BMI View: Driven by an expansion in oil production and elevated prices, we forecast robust real GDP growth for Angola of 7.5% in 2011 and 15.2% in 2012, a sharp turnaround from the -0.4% growth recorded in 2009. A number of infrastructural investment projects will also have a positive effect on headline growth, but this remains marginalised by the country’s reliance on oil.
Angola is Sub-Saharan Africa’s second largest oil producer, and BMI’s Oil & Gas analysts forecast oil exports to increase to 2.23mn barrels a day (b/d) in 2012 from 1.88mn b/d in 2011, which has a considerable bearing on our forecasts for headline growth. The Angolan oil sector is set to undergo major restructuring over the next few years following the creation of the National Oil Agency, which will take on responsibilities now in the hands of Sonangol the stateowned giant. Refining, storage, transportation and distribution of petroleum products are currently held under a monopoly by Sonangol, but these activities are scheduled for liberalisation by 2012.
Furthermore, new projects are due to come online in the next two years. Exxon- Mobil ‘s project at Pazflor is due for completion in late 2011 with an estimated output of 220.000 b/d, and Chevron’s project at the Tombua Landana complex is due to ready in 2010 with output of 100.000 b/d, boding well for export revenues.

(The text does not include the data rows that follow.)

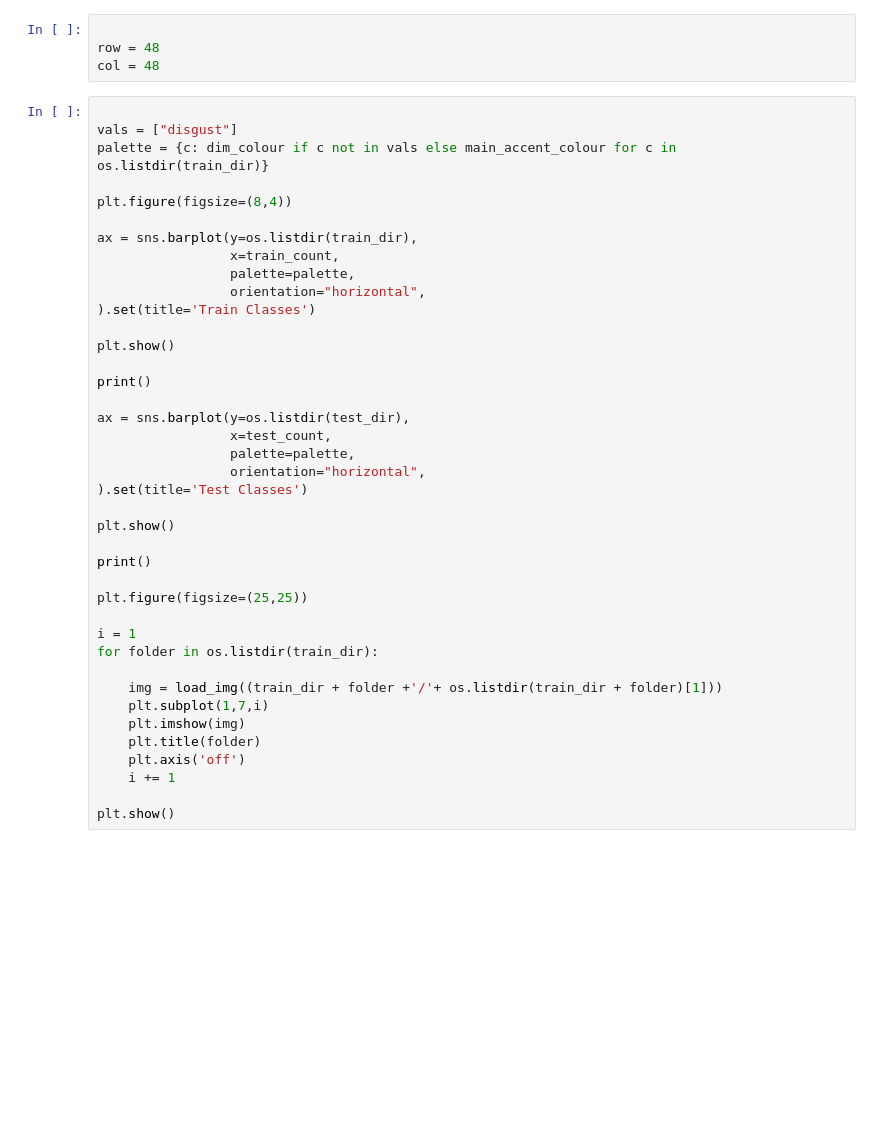
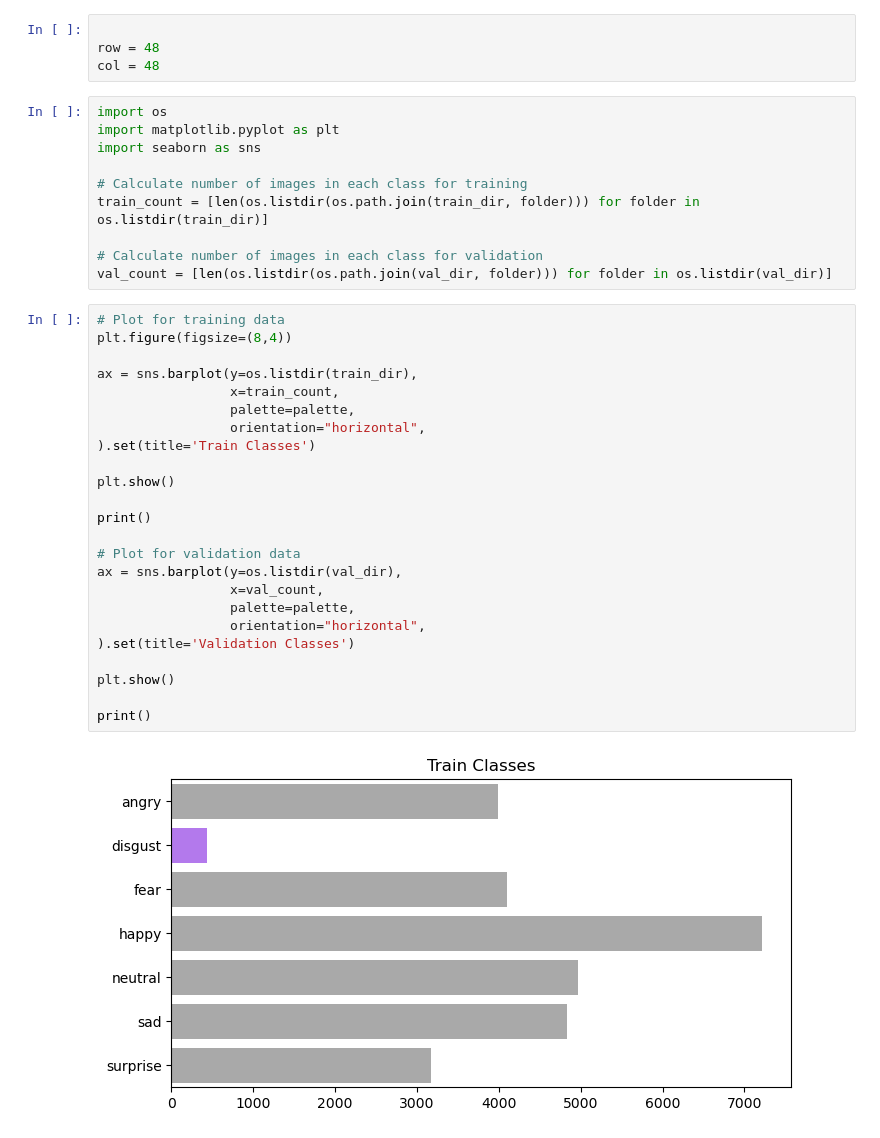
Before and after one commit to Phaneendra-Bottu/Emotion-Music-Recommendation, a Jupyter notebook: train.ipynb, the cells around one changed output. Cells and saved outputs as stored; diff of their text form; blank space fills up the shorter version.

Commit message:
model training update

```diff
--- a/train.ipynb
+++ b/train.ipynb
@@ -98,43 +103,39 @@ main_palette = ["#FBE5C0", "#DD9A30", "#F88379", "#FF6FC2", "purple", "#D086F6",
 
 row = 48
 col = 48
+# %%
+import os
+import matplotlib.pyplot as plt
+import seaborn as sns
+
+# Calculate number of images in each class for training
+train_count = [len(os.listdir(os.path.join(train_dir, folder))) for folder in os.listdir(train_dir)]
+
+# Calculate number of images in each class for validation
+val_count = [len(os.listdir(os.path.join(val_dir, folder))) for folder in os.listdir(val_dir)]
 # %%
-
-vals = ["disgust"]
-palette = {c: dim_colour if c not in vals else main_accent_colour for c in os.listdir(train_dir)}
-
+# Plot for training data
 plt.figure(figsize=(8,4))
 
 ax = sns.barplot(y=os.listdir(train_dir),
                  x=train_count,
                  palette=palette,
                  orientation="horizontal",
 ).set(title='Train Classes')
 
 plt.show()
 
 print()
 
-ax = sns.barplot(y=os.listdir(test_dir),
-                 x=test_count,
+# Plot for validation data
+ax = sns.barplot(y=os.listdir(val_dir),
+                 x=val_count,
                  palette=palette,
                  orientation="horizontal",
-).set(title='Test Classes')
+).set(title='Validation Classes')
 
 plt.show()
 
 print()
-
-plt.figure(figsize=(25,25))
-
-i = 1
-for folder in os.listdir(train_dir):
-
-    img = load_img((train_dir + folder +'/'+ os.listdir(train_dir + folder)[1]))
-    plt.subplot(1,7,i)
-    plt.imshow(img)
-    plt.title(folder)
-    plt.axis('off')
-    i += 1
-
-plt.show()
+# %% [output]
+[figure, added]
```
Also changed, not shown: parts of 4 cells of this notebook, 1 other file.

Moving onto investment, we forecast 12% growth in gross fixed capital formation in 2011 and 2012, contributing around 2 percentage points to headline growth forecasts. Much of this is owing to the government’s infrastructural development program aimed at continued rebuilding of infrastructure decimated during the civil war and at demonstrating an ability to provide key services. Estimates put the number of people without adequate housing in Luanda alone at 3-5mn. In response, and in a marked departure from a focus on high-end development that led to the eviction of hundreds of people from Luanda’s shanty towns, President José Eduardo dos Santos has pledged to build lmn new social homes in the capital over coming years.
El ministro de Obras Públicas de Sierra Leona ha aprovechado su visita a la Comunidad Foral para conocer las principales infraestructuras y reunirse con diferentes personalidades del mundo empresarial y político de Navarra.
El pasado domingo aterrizó en Madrid el Ministro Koroma, el objetivo de su visita, conocer España y evaluar la capacidad de nuestras empresas para acometer los retos a los que su gobierno actualmente se enfrenta, mejora de las infraestructuras de energía, agua, infraestructuras e ingeniería.
El ministro ha tenido una agenda muy apretada, reuniones en Madrid con organismos internacionales como la CEOE y comida en el Ministerio de Fomento, posteriormente en Navarra visitas a empresas, instituciones financieras y diferentes cargos políticos de la Comunidad Foral.
El ministro ha mostrado un gran interés por las empresas navarras, especialmente por las empresas de construcción, energía y saneamiento, ya que hoy por hoy, son las empresas que más pueden hacer por su país. El ministro ha reiterado en varias ocasiones su agradecimiento a NAXAN por la organización de la visita y se ha mostrado muy impresionado por el acierto con todas las reuniones organizadas.